Read the listing below and copy out every line that holds "getItem".

# # # # #

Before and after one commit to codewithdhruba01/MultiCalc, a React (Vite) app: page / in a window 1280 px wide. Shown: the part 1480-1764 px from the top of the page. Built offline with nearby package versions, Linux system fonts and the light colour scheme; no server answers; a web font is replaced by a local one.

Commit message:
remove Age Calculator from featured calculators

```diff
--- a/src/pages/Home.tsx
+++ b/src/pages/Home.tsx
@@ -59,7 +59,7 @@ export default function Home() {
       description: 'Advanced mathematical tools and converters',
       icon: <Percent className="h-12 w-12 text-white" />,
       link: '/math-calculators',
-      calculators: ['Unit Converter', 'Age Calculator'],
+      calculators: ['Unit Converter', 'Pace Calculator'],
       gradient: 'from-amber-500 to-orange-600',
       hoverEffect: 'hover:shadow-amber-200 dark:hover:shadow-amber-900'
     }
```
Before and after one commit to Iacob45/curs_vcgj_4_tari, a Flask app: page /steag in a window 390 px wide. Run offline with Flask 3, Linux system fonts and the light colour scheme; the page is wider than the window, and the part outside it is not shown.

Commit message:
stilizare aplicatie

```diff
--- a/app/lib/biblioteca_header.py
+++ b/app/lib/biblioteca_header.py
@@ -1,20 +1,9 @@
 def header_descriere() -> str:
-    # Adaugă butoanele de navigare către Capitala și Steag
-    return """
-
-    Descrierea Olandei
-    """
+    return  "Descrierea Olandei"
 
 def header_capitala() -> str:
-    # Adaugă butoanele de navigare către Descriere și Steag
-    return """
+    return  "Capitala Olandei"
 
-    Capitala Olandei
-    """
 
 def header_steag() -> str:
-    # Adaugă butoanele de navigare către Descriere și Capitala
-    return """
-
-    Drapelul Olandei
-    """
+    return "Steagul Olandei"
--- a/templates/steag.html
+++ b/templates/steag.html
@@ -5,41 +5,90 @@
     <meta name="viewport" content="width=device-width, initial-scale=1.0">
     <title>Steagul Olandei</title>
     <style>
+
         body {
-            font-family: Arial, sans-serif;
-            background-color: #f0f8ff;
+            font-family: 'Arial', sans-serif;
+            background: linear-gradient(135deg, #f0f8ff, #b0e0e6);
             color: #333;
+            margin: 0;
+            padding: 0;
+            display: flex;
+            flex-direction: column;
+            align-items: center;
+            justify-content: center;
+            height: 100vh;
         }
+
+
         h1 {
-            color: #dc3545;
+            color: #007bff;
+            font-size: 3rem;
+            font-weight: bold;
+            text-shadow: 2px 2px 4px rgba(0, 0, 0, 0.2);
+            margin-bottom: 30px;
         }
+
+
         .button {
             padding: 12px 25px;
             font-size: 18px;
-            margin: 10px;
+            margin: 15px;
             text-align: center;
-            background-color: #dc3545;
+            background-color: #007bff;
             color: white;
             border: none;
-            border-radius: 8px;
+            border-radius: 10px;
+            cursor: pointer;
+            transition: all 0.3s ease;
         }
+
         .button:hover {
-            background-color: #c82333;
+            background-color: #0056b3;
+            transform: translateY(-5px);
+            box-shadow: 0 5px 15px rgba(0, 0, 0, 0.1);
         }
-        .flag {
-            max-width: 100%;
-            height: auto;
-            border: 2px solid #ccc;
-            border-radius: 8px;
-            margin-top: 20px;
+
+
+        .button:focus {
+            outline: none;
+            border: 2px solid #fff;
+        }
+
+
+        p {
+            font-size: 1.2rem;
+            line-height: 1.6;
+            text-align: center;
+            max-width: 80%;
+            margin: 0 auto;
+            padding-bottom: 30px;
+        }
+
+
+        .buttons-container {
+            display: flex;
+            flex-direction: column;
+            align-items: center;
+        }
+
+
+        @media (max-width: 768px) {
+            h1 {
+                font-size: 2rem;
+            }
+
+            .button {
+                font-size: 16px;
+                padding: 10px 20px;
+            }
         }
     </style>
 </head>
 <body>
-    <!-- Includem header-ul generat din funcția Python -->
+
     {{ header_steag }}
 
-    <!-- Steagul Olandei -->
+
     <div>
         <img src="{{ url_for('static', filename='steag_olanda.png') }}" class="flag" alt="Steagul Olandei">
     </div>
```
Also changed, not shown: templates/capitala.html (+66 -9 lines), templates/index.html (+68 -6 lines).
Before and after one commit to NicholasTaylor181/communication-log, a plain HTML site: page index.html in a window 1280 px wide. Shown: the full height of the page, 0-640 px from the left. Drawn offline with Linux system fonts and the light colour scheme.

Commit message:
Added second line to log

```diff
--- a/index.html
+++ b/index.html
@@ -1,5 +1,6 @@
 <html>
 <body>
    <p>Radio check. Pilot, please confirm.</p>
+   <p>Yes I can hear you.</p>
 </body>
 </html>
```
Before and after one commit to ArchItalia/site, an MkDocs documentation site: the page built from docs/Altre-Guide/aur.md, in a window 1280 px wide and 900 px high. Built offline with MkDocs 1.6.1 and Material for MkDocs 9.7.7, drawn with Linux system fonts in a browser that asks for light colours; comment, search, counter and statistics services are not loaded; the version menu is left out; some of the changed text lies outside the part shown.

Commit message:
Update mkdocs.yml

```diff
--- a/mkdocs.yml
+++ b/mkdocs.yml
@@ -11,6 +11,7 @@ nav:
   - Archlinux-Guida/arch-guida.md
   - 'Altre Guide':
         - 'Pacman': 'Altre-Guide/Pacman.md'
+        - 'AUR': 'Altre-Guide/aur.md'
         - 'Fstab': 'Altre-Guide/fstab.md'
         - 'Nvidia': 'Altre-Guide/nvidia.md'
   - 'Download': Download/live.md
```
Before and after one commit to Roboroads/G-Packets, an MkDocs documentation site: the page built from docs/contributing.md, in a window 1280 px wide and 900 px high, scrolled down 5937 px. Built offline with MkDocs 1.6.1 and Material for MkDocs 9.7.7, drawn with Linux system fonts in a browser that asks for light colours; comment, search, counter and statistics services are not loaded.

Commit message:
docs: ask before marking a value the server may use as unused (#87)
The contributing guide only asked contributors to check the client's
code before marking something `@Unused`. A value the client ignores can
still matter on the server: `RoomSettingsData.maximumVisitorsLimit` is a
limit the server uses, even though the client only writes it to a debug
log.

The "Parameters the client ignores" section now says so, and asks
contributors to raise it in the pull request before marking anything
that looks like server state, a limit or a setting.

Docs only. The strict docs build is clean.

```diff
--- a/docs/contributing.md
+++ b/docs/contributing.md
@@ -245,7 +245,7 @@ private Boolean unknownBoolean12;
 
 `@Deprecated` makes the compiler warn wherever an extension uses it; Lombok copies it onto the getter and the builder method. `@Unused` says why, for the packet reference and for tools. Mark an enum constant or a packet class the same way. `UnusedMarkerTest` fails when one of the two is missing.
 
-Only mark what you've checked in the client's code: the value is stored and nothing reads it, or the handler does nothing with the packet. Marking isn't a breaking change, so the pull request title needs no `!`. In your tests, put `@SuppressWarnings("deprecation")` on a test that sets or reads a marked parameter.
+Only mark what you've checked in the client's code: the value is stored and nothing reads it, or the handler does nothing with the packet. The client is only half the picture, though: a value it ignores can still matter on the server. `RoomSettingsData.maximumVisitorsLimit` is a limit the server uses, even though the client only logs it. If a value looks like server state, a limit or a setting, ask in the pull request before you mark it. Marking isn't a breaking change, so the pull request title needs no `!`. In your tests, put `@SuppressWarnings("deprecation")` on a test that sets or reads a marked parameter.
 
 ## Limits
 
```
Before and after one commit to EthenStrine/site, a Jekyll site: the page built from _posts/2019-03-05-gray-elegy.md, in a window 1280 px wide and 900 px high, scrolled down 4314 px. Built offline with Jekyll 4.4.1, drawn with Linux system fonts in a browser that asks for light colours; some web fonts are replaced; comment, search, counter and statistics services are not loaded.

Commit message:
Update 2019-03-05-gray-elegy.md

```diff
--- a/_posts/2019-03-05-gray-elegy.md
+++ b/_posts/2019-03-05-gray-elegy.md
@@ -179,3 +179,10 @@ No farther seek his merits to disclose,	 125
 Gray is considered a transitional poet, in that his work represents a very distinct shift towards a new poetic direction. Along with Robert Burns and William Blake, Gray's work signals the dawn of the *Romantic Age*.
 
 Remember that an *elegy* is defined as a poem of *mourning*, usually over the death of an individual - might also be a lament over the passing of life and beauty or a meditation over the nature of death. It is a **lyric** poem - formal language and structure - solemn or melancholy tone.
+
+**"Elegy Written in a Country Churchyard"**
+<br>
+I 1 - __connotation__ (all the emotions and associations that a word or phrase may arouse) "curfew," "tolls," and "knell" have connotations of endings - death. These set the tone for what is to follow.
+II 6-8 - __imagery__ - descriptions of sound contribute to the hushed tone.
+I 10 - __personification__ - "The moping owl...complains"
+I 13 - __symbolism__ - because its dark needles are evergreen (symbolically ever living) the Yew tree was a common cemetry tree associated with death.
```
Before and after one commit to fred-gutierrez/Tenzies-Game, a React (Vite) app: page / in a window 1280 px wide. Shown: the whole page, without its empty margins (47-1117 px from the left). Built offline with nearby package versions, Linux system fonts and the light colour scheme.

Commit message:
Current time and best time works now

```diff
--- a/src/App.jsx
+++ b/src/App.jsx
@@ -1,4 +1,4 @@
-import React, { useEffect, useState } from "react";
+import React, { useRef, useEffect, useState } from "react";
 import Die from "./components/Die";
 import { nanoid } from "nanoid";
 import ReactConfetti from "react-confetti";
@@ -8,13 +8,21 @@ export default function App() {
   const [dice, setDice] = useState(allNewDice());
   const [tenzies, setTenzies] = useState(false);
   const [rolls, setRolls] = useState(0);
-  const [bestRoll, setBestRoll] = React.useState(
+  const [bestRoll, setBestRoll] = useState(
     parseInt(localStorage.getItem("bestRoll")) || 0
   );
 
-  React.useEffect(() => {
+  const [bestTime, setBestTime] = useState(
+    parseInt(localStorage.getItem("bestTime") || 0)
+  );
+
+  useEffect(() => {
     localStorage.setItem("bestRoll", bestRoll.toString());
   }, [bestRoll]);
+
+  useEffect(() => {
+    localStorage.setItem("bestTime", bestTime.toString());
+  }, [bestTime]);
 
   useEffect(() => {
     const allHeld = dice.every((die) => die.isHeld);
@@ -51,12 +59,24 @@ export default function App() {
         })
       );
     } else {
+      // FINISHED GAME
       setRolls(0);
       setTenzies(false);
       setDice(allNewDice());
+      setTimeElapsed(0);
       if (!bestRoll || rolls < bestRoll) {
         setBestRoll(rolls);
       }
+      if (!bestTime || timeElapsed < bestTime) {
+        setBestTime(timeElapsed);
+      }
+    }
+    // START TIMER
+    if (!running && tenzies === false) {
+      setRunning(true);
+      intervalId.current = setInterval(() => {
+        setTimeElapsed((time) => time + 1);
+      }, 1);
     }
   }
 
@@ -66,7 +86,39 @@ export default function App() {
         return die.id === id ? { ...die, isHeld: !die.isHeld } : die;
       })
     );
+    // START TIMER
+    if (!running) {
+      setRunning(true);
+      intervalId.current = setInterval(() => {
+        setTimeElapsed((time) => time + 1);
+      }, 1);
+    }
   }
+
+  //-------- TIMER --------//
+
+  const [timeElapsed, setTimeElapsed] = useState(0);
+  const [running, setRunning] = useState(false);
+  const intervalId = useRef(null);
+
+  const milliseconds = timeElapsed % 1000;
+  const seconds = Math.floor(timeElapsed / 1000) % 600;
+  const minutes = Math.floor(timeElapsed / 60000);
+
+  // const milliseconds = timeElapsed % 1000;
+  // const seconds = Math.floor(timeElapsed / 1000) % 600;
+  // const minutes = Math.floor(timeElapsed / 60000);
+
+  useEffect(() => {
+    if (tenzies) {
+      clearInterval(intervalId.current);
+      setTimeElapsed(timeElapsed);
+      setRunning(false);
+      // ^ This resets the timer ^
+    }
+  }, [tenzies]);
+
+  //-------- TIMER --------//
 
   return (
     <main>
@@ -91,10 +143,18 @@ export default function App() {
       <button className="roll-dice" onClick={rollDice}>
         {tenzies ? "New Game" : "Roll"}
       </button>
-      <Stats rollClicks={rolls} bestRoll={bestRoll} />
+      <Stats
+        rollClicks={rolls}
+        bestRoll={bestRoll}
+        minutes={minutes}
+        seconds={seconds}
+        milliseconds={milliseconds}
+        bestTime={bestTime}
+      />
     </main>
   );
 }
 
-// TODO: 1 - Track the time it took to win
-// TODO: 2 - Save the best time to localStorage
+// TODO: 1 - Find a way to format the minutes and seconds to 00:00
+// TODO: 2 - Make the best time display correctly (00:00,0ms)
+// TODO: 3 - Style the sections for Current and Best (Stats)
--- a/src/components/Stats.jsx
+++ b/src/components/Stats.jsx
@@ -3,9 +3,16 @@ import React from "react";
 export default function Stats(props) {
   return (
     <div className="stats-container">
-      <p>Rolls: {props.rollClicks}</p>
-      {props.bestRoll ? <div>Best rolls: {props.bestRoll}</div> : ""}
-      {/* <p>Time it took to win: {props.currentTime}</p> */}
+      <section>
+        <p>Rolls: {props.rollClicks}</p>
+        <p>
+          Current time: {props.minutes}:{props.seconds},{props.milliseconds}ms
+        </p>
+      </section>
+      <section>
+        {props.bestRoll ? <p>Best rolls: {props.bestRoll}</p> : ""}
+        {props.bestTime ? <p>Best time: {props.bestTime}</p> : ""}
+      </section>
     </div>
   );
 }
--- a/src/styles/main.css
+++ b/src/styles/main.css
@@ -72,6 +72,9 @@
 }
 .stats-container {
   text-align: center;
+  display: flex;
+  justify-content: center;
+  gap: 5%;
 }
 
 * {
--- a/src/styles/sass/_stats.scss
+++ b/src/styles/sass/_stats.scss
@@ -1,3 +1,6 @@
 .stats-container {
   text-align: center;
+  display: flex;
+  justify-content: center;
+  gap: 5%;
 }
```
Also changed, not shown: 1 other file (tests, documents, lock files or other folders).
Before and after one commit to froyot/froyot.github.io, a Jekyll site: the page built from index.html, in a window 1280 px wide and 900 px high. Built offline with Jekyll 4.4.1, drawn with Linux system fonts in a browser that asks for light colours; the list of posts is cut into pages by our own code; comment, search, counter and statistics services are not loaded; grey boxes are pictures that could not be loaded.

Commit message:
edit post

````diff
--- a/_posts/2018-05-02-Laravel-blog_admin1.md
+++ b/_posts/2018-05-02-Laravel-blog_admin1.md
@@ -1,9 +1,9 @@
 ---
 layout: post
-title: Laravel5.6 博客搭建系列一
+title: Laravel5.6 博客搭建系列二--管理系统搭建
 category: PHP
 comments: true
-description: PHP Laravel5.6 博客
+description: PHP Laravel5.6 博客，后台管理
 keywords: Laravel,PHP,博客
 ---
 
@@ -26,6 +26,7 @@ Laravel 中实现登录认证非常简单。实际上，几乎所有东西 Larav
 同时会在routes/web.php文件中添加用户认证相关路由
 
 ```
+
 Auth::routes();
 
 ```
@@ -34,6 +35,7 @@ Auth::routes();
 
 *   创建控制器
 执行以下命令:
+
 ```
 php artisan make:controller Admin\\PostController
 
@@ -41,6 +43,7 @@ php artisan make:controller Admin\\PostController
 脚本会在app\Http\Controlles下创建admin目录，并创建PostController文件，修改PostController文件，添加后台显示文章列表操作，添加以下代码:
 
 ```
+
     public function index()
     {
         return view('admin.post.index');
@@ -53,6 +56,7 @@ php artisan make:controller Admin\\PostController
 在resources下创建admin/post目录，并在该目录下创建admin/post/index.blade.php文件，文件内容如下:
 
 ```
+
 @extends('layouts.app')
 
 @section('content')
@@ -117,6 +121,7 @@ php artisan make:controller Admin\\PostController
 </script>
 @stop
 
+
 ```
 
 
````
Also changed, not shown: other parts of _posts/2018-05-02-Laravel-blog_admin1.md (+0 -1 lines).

# # # # #

# [RESULT OF THIS EXERCISE]
     parseInt(localStorage.getItem("bestRoll")) || 0
+    parseInt(localStorage.getItem("bestTime") || 0)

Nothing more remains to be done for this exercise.